However, an additional (though inexpensive) hardware device is necessary. Additionally, decisions about how to handle the device need to be made. Does it stay on the person of one CA operator? Does it stay connected to the machine that runs the CA? Various approaches can be appropriate, depending on the circumstances.
OpenPGP card-backed operation mode is recommended, in most cases. For a deeper discussion of details see “The OpenPGP card backend”.
In softkey mode, the OpenPGP CA database contains the private key of the CA. This private key needs to be protected: it can create certifications that all users in the organization trust implicitly. If an attacker gets access to the private CA key, they can certify keys to perform man-in-the-middle attacks on users.
The OpenPGP CA database itself is not encrypted or otherwise protected, and the CA key is not currently password protected.

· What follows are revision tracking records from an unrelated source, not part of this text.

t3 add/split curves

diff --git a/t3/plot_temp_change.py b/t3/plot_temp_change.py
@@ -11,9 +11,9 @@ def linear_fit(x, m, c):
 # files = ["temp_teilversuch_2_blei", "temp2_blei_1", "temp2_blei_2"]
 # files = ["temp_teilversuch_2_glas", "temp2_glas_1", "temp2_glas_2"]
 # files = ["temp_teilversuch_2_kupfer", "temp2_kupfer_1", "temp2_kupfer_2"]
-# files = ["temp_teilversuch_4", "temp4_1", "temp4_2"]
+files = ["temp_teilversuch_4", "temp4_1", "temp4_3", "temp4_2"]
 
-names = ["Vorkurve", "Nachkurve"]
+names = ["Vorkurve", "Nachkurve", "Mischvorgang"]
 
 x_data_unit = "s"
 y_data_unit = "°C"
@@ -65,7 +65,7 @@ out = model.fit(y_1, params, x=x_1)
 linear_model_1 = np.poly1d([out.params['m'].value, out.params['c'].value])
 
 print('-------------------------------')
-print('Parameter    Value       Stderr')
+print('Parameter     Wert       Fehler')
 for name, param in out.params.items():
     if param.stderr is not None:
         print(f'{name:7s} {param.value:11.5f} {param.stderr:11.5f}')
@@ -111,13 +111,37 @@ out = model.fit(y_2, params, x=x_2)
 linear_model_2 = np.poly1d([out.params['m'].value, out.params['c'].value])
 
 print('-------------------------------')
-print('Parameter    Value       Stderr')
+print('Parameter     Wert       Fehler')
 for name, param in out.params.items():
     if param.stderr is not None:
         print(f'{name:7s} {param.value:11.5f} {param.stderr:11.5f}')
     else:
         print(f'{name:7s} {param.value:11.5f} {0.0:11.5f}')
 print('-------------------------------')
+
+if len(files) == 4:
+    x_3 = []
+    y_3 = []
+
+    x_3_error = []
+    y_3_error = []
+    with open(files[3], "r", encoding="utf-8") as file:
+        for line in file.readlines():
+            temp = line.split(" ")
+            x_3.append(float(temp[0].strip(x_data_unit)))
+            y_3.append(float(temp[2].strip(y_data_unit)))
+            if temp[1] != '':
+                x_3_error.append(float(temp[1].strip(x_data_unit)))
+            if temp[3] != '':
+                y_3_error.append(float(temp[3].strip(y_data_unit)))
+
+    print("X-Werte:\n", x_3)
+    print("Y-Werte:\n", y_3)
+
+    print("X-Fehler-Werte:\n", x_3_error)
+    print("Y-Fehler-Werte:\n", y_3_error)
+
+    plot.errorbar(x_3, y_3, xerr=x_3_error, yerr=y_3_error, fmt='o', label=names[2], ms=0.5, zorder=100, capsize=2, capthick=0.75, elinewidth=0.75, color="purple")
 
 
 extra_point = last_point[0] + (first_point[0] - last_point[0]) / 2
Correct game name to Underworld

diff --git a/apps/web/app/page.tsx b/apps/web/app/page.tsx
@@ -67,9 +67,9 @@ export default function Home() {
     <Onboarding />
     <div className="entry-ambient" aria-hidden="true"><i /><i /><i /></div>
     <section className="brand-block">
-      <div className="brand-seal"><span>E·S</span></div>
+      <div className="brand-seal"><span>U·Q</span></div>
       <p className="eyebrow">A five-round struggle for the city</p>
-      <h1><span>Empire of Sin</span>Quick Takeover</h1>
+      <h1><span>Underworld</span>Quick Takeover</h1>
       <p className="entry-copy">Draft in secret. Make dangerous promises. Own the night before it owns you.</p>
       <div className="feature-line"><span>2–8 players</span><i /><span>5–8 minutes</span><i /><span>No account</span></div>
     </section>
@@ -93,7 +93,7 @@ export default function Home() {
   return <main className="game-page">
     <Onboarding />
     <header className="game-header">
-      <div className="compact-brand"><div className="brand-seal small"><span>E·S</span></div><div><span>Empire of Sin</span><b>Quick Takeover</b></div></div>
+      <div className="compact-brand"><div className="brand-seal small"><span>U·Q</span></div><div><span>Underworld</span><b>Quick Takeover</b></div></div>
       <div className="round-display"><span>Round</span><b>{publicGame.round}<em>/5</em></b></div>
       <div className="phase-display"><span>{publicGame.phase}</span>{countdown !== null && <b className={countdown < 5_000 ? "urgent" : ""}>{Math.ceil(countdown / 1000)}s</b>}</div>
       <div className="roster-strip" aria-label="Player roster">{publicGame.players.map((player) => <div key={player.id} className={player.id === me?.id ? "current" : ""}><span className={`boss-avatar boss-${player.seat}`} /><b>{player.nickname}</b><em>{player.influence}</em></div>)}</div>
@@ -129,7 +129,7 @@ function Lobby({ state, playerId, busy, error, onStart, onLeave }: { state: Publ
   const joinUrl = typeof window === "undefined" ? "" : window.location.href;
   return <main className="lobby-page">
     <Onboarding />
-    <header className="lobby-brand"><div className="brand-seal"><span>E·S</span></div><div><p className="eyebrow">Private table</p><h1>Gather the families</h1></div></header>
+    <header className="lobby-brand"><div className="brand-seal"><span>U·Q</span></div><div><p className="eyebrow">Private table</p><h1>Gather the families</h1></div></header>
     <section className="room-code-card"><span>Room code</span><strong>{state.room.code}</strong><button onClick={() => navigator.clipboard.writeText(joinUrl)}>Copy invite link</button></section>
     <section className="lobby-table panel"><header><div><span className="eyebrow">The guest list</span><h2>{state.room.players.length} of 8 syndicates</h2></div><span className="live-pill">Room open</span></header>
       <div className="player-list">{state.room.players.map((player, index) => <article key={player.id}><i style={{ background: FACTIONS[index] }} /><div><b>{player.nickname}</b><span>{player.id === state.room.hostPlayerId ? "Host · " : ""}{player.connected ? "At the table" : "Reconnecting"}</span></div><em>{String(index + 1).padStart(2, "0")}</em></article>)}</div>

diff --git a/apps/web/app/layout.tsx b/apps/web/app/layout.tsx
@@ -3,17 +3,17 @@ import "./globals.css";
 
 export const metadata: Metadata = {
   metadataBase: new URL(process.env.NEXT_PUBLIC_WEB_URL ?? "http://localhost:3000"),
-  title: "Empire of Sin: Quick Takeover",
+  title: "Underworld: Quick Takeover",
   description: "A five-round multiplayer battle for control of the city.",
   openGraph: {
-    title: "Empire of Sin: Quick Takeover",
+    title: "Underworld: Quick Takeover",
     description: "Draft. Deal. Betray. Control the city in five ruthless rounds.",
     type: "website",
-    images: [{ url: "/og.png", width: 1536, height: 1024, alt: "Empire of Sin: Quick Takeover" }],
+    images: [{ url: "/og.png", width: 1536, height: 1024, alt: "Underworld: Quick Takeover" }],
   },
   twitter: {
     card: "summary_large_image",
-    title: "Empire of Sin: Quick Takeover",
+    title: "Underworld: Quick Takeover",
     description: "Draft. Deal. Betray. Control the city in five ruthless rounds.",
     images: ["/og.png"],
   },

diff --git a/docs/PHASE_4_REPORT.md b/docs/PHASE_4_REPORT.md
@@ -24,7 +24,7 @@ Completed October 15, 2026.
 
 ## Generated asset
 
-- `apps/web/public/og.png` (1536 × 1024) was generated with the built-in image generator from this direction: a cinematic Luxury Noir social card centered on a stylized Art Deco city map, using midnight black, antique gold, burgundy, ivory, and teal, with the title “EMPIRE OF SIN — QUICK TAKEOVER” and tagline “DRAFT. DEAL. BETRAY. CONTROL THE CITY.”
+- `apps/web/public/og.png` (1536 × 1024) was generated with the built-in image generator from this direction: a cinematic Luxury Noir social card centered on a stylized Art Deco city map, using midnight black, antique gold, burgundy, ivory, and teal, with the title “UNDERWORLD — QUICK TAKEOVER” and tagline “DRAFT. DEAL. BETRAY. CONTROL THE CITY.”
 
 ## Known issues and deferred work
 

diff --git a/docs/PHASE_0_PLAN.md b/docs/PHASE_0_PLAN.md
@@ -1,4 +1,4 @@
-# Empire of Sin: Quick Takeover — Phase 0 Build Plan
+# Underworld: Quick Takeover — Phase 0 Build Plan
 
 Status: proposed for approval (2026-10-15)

This means that the database file needs to be protected appropriately (e.g. stored on removable encrypted storage, like dm-crypt/LUKS).
Does my organization need an offline OpenPGP CA, or is an online instance okay?
If the risk of a compromised CA key is unacceptable, OpenPGP CA should be run on an air-gapped (“offline”) system.
For offline instances we suggest running OpenPGP CA on tails.
Should my organization use the centralized or decentralized workflows?
Centralized key creation is a convenient workflow, but it means that the CA admin has access to the users’ private keys during key creation.
This means that if the CA admin machine is compromised, an attacker may get access to new users’ private key material.
This workflow also opens the possibility that law enforcement (or other actors) could coerce the CA admin to disclose private key material.
If a third party has access to the private key material of a user, they can read messages that are encrypted to the user, as well as forge signatures and certifications.
The decentralized workflow avoids these pitfalls, but makes adding new users more cumbersome: not only the key, but also the certifications and the revocation certificates need to be created on the user’s system, and sent to the OpenPGP CA admin. The main focus of the next version of OpenPGP CA is simplifying this workflow by adding support to GPG Sync to do the initial setup.
Should keys be public?
Some individuals shouldn’t be readily associated with an organization. For instance, a journalist may work for some organization, but that association should not be published. In these cases, it is best to not only not give such users an email address, but the user’s key should not be publicly certified. Such keys could be added to a private GPG Sync-style keylist. But, even this should be done with care.